Front-end code edit data:
=======

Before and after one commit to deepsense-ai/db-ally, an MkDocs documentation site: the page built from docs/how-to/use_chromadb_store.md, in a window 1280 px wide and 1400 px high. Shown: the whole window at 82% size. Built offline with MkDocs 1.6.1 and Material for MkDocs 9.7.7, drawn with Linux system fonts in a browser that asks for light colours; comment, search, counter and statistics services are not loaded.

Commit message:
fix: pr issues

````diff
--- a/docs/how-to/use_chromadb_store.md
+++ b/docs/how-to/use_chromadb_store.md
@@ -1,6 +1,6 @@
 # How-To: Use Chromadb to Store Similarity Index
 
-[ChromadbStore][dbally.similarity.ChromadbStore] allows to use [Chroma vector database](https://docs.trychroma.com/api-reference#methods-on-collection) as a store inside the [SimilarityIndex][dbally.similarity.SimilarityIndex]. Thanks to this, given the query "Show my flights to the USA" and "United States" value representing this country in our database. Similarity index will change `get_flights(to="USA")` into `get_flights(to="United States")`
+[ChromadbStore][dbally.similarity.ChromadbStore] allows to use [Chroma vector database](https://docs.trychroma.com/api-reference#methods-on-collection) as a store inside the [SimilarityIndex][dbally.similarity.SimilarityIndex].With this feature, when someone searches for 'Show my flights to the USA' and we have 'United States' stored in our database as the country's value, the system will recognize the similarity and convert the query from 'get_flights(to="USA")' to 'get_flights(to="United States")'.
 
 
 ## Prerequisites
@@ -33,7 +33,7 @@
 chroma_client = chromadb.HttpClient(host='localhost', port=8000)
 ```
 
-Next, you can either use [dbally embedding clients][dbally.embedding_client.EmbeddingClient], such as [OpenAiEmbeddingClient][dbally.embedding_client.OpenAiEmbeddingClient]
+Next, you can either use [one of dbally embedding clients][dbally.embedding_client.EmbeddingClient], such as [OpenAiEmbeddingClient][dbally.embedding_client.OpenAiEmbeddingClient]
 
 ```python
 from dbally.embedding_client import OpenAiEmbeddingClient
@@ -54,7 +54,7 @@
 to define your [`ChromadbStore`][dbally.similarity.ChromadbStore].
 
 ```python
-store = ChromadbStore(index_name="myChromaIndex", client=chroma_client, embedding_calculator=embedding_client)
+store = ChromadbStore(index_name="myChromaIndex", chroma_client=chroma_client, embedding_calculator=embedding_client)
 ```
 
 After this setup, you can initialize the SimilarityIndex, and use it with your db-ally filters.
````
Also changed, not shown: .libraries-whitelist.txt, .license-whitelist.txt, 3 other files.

=======

Would it be possible to reproduce all the entries exactly as they appear above?

Before and after one commit to deepsense-ai/db-ally, an MkDocs documentation site: the page built from docs/how-to/use_chromadb_store.md, in a window 1280 px wide and 1400 px high. Shown: the whole window at 82% size. Built offline with MkDocs 1.6.1 and Material for MkDocs 9.7.7, drawn with Linux system fonts in a browser that asks for light colours; comment, search, counter and statistics services are not loaded.

Commit message:
fix: pr issues

````diff
--- a/docs/how-to/use_chromadb_store.md
+++ b/docs/how-to/use_chromadb_store.md
@@ -1,6 +1,6 @@
 # How-To: Use Chromadb to Store Similarity Index
 
-[ChromadbStore][dbally.similarity.ChromadbStore] allows to use [Chroma vector database](https://docs.trychroma.com/api-reference#methods-on-collection) as a store inside the [SimilarityIndex][dbally.similarity.SimilarityIndex]. Thanks to this, given the query "Show my flights to the USA" and "United States" value representing this country in our database. Similarity index will change `get_flights(to="USA")` into `get_flights(to="United States")`
+[ChromadbStore][dbally.similarity.ChromadbStore] allows to use [Chroma vector database](https://docs.trychroma.com/api-reference#methods-on-collection) as a store inside the [SimilarityIndex][dbally.similarity.SimilarityIndex].With this feature, when someone searches for 'Show my flights to the USA' and we have 'United States' stored in our database as the country's value, the system will recognize the similarity and convert the query from 'get_flights(to="USA")' to 'get_flights(to="United States")'.
 
 
 ## Prerequisites
@@ -33,7 +33,7 @@
 chroma_client = chromadb.HttpClient(host='localhost', port=8000)
 ```
 
-Next, you can either use [dbally embedding clients][dbally.embedding_client.EmbeddingClient], such as [OpenAiEmbeddingClient][dbally.embedding_client.OpenAiEmbeddingClient]
+Next, you can either use [one of dbally embedding clients][dbally.embedding_client.EmbeddingClient], such as [OpenAiEmbeddingClient][dbally.embedding_client.OpenAiEmbeddingClient]
 
 ```python
 from dbally.embedding_client import OpenAiEmbeddingClient
@@ -54,7 +54,7 @@
 to define your [`ChromadbStore`][dbally.similarity.ChromadbStore].
 
 ```python
-store = ChromadbStore(index_name="myChromaIndex", client=chroma_client, embedding_calculator=embedding_client)
+store = ChromadbStore(index_name="myChromaIndex", chroma_client=chroma_client, embedding_calculator=embedding_client)
 ```
 
 After this setup, you can initialize the SimilarityIndex, and use it with your db-ally filters.
````
Also changed, not shown: .libraries-whitelist.txt, .license-whitelist.txt, 3 other files.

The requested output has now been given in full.